A successor to Lookout has found: Lookeen.  Like Lookout, it is a COM add-in just for indexing your mailbox (not a bloated app that also indexes your mailbox).  It is very fast, and offers a nice feature that Lookout never did: it display results in a tabbed window, so you can view results by their item type (messages, appointments, contacts, files, etc.).  Lookeen is in beta right now, but you can download it and give it a try.  I haven’t tried any complex searches, but my early results are very positive.

Limitation using automatic formatting in all versions of Outlook

There is a limitation in the use of automatic formatting to control how a message is displayed in a folder’s message list.  I had been trying to use automatic formatting to change the color of messages in a particular folder if they contain a certain word in the body.  I have a rule that moves some daily reports I receive into the folder, and rather than open each report if nothing has changed in the results of the report since it last ran, I wanted to have messages that contain a word that is in them when they have been updated to display differently.  This way I can simply delete the reports with unchanged data, but still open them if I want to (which is why I am not using a rule to delete them upon arrival).

However, the automatic formatting was not being applied to messages that contained the keyword.  I tried several different ways within the conditions editor of applying the formatting, all with the same results.  I decided to open a case with Microsoft since we have loads of Premier incidents available to use.  I had to work through several engineers until I finally got to the Outlook development team who had to look at the source code to determine why it wasn’t working.

That is when they discovered the culprit: a limitation that is by design.  When using automatic formatting, only the first 256 characters of the message body will be searched.  This is for performance reasons.  I couldn’t understand why this would be the case since rules will search all of a message body.  Then I realized why and it does make sense:  Automatic formatting is part of the view for a folder.  Views are calculated and applied each time you switch to that folder, so displaying the font face/color/size and bold/italics of each message in the folder list is dynamically applied each time you switch to the folder.  The default automatic formatting rules for a folder include unread, overdue, and expired messages, plus group headers, etc.  There is definitely a performance risk if Outlook had to search the entire message body of every message in a folder to determine how it should be displayed.  To mitigate this, message body searches are limited to 256 characters when part of automatic formatting.

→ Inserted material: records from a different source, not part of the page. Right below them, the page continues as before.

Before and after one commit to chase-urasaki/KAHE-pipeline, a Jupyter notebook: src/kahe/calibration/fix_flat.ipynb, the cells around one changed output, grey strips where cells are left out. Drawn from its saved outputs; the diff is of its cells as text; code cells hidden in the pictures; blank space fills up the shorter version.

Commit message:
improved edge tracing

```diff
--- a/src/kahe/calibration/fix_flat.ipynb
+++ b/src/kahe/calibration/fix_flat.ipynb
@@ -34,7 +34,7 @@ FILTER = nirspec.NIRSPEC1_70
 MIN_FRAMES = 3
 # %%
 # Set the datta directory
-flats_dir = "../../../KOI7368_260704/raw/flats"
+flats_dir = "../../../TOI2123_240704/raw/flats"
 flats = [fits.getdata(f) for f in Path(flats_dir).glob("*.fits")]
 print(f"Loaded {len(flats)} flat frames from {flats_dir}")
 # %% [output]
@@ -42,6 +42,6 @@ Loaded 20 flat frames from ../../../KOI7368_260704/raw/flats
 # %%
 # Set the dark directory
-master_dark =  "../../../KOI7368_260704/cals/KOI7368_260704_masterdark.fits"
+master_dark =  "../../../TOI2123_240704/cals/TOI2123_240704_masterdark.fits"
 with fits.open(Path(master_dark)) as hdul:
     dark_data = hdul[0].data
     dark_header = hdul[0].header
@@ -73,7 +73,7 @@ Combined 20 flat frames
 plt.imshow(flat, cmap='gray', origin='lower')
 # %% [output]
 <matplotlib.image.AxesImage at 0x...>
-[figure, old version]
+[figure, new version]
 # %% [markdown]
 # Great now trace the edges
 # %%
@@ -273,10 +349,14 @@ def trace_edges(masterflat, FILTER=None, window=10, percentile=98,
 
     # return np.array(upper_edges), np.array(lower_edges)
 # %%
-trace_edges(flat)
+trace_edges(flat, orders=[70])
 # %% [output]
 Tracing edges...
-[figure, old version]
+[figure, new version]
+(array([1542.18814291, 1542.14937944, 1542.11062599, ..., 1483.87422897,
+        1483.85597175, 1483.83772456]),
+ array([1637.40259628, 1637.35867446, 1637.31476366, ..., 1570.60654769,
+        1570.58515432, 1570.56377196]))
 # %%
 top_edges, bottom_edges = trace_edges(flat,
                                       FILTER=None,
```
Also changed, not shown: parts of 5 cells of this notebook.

Rules aren’t subject to this limitation because they are one-time processes.  Rules are applied only when a message arrives or is sent (or when you manually run one).  So the workaround for my issue is to use a rule to search the body for a keyword, assign a category to it if there is a match, and then move it to the folder.  I then use automatic formatting to change how a message is displayed if the category is the one I assigned.  I have to create a rule for each keyword I am looking for (since I am also looking for reports that have errors), which isn’t as efficient as defining multiple automatic formatting rules, but it is an acceptable workaround since the results are the same.